Fleming said a basic consultation — which includes a visit to the house, a meeting with clients and a list of recommendations — is $350. Usually, she said, the agent pays that fee and recoups it once you sell.

She said a completely vacant home can cost $3,000 to $15,000 for a 30-day contract, depending on how many rooms you're staging — that survey found the living room, main bedroom and kitchen are most important — and for how long. But she's had clients spend upward of $150,000 to $200,000 for her to manage subcontractors on projects that are too small for a big builder and too big for a handyman.

"If house doesn't sell quickly, you'll be incurring some rental or renewal fees," Fleming said. "The value of staging can change quite a bit if you're on the market a long time. That's where it turns upside down for you."

Kari Michael, president and founder of Kariel Staging & Decor in Crystal, said she only stages vacant homes. The starting point for those jobs is $2,000 to $2,500 for a living room, dining room, kitchen and primary bedroom, including decor and 90-day furniture rental.

For the highest-end homes, like those on the Parade Of Homes and Luxury Home Tours, you will easily pay more than $10,000.

First impressions

Most buyers today are shopping online, so they're looking at photos of your house first. A properly staged house is key to making great photos that will spur the buyer to see it in person.

The goal, Fleming said, is to usher as many buyers as possible into the house during the first couple of days it's on the market so there's a sense of competition and urgency. That can influence someone to offer more than the asking price.

"You have to create fear that the buyer will lose the house," Fleming said. "People want what they want, and they're willing to pay for it."

Michael agreed.

"When a room is staged, it is easily defined," she said. "But when they are empty, it can make it difficult for the potential buyer to know what they are looking at."

Feelings, not data

Fleming said what differentiates her from an agent is an agent focuses on market information while she hones in on emotion.

"I know what makes people feel like they want to live and spend more time in the space," she said. "We're going beyond data."

Staging a house can be a humbling and sometimes painful experience because sellers have to confront parts of their home others might not like. Fleming is the one to gently deliver that news.

"Not every Realtor wants to be the bad cop," she said. "And I don't have a profit or loss based on how the listing proceeds."

Fleming likes to meet with all her staging clients before starting to make sure they're comfortable with the coming changes.

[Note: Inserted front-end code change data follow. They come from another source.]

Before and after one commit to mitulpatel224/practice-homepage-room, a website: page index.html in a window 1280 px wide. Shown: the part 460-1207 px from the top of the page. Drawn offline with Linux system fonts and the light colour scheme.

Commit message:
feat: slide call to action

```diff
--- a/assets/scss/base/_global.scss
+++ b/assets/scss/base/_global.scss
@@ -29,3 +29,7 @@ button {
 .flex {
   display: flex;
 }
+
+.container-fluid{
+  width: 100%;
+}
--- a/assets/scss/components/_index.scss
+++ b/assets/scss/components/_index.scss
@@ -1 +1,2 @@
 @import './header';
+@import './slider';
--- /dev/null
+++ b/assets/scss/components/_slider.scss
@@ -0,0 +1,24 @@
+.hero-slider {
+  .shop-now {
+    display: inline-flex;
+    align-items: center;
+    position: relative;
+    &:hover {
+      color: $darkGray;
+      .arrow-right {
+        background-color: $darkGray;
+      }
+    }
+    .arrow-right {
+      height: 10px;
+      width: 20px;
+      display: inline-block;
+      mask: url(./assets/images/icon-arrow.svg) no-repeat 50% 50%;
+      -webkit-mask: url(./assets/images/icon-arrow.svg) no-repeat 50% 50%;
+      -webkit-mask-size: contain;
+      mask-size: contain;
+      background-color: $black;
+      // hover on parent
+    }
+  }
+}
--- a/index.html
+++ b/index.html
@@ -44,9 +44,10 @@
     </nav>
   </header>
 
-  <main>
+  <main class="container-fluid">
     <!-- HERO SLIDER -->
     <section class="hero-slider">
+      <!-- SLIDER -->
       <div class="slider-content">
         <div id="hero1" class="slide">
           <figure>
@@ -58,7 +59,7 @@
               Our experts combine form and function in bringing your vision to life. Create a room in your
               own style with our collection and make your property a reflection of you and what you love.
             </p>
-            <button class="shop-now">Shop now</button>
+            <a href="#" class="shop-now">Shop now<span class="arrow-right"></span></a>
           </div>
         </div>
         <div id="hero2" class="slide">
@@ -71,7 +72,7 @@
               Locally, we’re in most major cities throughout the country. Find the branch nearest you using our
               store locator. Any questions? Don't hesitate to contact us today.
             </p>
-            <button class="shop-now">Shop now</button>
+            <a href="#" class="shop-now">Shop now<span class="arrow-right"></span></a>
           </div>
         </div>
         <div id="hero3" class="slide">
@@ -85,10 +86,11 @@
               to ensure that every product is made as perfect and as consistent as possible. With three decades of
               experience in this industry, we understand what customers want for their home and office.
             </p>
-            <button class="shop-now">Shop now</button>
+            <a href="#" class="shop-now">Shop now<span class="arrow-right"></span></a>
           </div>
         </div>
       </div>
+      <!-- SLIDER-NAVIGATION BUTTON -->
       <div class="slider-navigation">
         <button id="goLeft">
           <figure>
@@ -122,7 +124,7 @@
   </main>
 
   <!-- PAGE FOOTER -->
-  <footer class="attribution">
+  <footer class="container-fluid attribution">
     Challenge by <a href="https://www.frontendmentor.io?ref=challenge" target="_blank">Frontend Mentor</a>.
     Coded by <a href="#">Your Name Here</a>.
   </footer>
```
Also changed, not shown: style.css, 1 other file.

"I want them to ask questions. I have to read their body language to know what's overwhelming to them and what I can say to them," she said. "You have to have an enormous amount of respect for people and their homes."